#### Instructions to follow
Going line by line through the entries below, note each one with "only", then report how many there are and nothing else.

#### Data shown

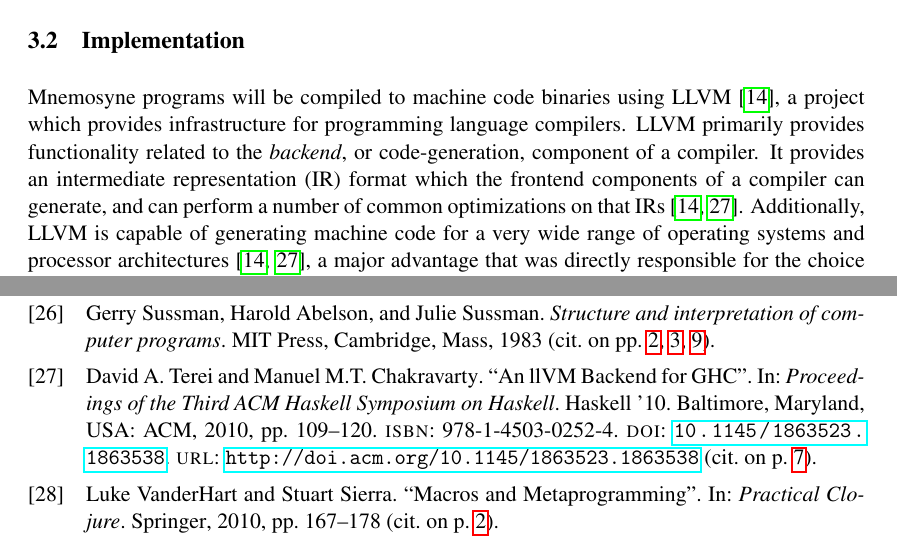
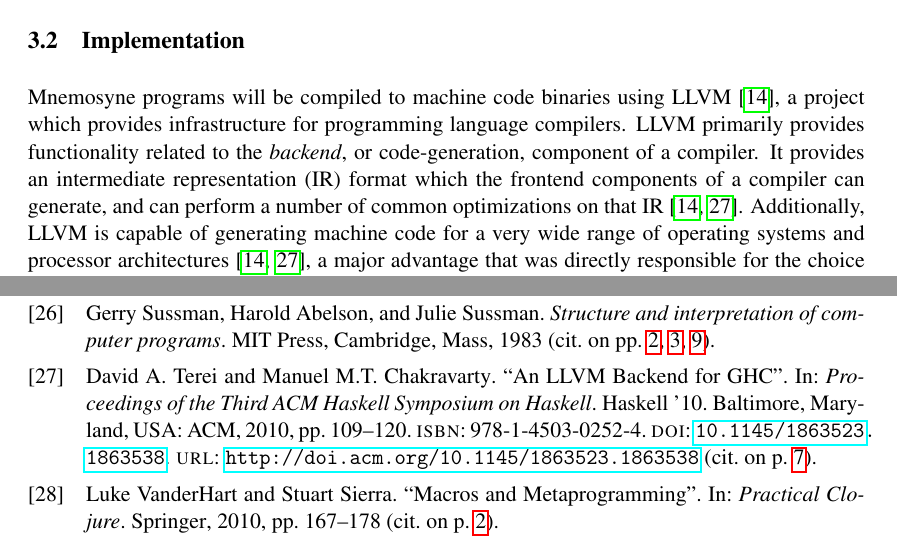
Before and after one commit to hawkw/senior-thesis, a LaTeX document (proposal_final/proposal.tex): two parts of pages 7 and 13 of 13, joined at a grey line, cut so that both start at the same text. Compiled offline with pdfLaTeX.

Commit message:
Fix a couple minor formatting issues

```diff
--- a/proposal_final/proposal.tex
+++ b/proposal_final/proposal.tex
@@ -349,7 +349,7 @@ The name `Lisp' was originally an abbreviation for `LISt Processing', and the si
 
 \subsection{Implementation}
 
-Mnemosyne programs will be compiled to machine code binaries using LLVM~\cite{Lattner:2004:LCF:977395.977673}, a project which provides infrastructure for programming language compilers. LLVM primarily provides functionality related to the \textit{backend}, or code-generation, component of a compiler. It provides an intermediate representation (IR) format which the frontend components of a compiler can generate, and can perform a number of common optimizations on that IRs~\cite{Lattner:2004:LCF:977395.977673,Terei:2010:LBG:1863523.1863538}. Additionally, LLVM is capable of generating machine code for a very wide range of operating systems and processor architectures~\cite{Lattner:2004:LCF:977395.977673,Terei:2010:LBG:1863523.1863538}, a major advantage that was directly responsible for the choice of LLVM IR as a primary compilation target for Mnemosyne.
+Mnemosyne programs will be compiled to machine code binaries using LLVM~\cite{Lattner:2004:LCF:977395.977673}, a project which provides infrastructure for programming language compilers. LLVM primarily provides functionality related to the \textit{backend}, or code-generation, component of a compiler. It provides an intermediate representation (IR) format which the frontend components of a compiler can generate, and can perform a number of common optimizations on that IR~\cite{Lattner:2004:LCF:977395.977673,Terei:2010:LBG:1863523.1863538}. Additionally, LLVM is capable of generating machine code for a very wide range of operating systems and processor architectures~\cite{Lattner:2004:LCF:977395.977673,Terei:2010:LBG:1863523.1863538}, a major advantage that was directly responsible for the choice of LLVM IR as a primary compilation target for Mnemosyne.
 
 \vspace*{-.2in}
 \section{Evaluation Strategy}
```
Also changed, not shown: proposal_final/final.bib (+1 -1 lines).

--

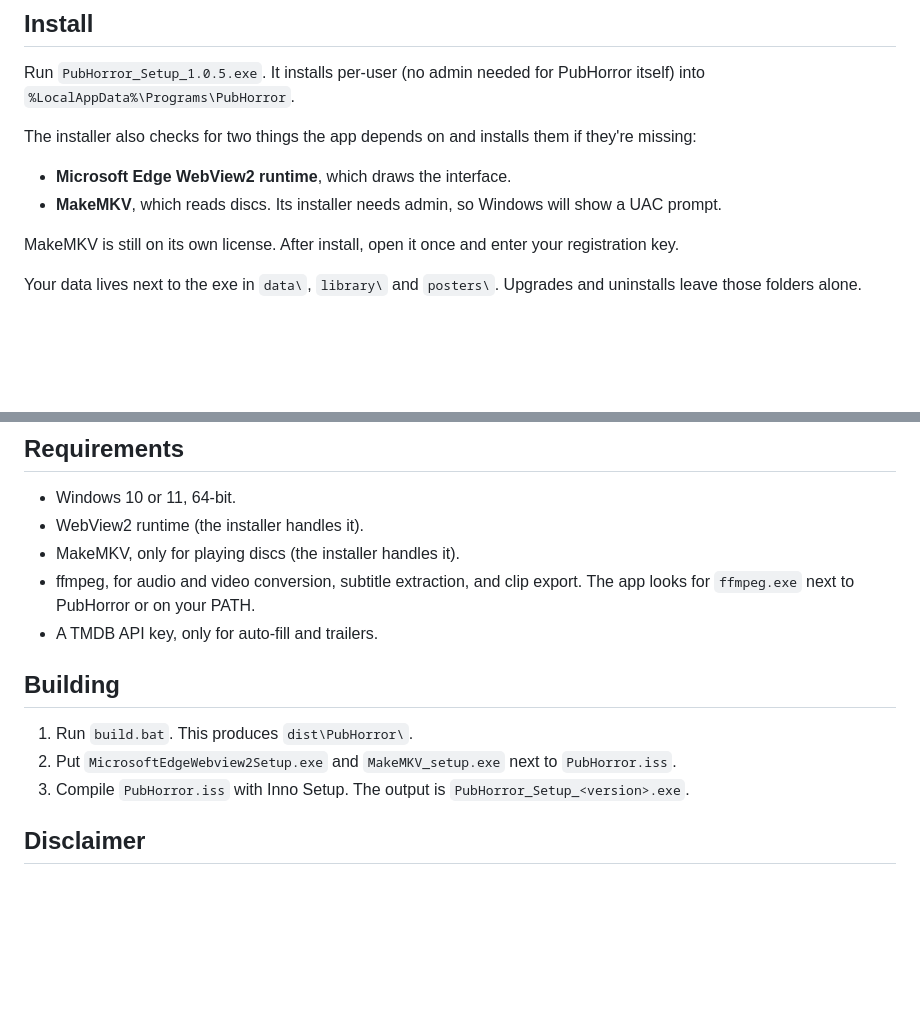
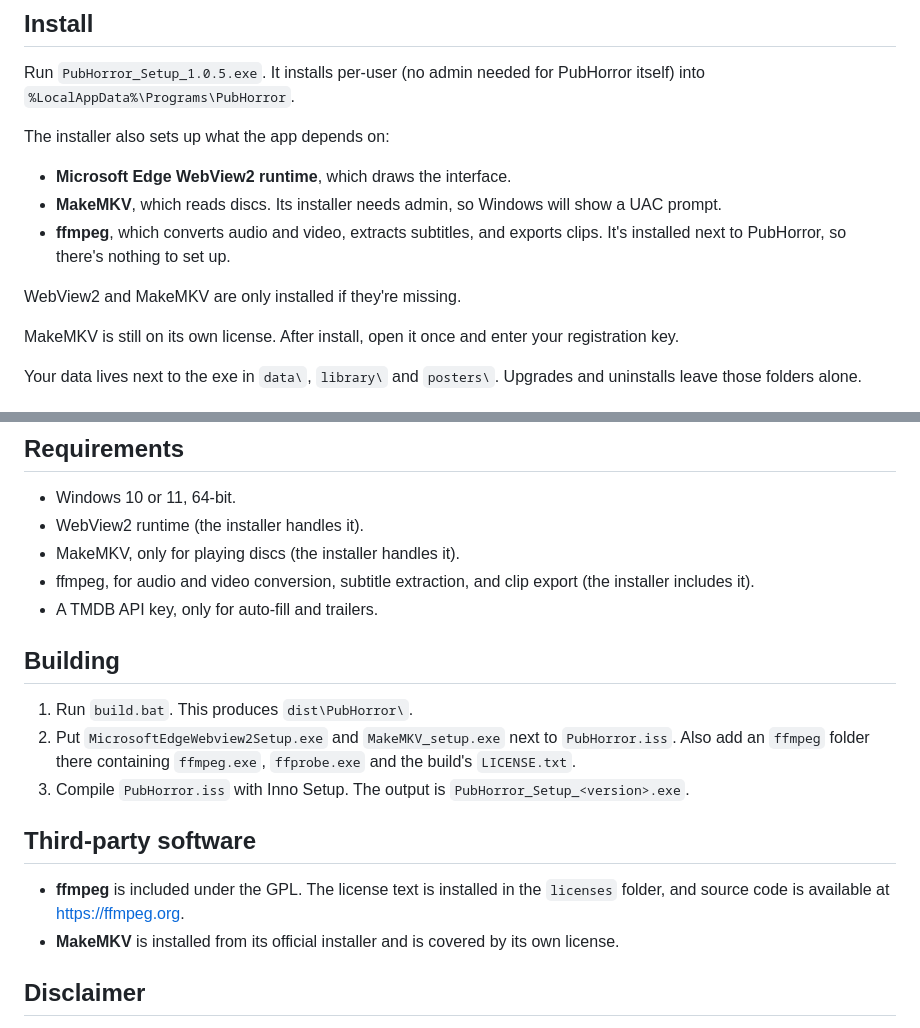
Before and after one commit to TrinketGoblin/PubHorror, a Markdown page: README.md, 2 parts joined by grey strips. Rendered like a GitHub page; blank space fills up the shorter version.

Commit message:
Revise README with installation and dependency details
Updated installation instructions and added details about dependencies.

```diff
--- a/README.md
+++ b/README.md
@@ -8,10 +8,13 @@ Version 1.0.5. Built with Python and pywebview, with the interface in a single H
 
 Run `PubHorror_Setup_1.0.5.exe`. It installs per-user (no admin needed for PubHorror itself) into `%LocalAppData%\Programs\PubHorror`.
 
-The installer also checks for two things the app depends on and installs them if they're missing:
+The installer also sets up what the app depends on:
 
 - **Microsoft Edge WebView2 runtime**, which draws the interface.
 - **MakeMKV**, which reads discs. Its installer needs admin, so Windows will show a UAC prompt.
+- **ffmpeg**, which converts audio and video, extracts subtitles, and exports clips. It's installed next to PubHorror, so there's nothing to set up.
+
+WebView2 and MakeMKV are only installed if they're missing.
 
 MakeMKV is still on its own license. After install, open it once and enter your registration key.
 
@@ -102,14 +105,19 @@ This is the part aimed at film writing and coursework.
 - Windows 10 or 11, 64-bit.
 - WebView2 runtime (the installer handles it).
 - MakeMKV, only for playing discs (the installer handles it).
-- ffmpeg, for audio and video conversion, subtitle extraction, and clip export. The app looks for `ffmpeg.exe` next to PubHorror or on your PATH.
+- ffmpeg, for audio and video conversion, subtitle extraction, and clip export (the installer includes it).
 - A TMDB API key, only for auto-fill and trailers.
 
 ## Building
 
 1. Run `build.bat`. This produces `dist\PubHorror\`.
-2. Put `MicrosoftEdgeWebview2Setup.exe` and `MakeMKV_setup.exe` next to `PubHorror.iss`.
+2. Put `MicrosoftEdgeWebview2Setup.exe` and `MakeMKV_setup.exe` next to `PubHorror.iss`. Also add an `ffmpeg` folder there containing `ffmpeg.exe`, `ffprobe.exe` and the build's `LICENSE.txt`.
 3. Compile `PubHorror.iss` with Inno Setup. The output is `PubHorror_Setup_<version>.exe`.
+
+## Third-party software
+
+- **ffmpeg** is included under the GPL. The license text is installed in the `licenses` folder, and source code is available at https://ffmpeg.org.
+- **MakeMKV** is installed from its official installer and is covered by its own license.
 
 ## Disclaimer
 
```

#### Response to this exercise
3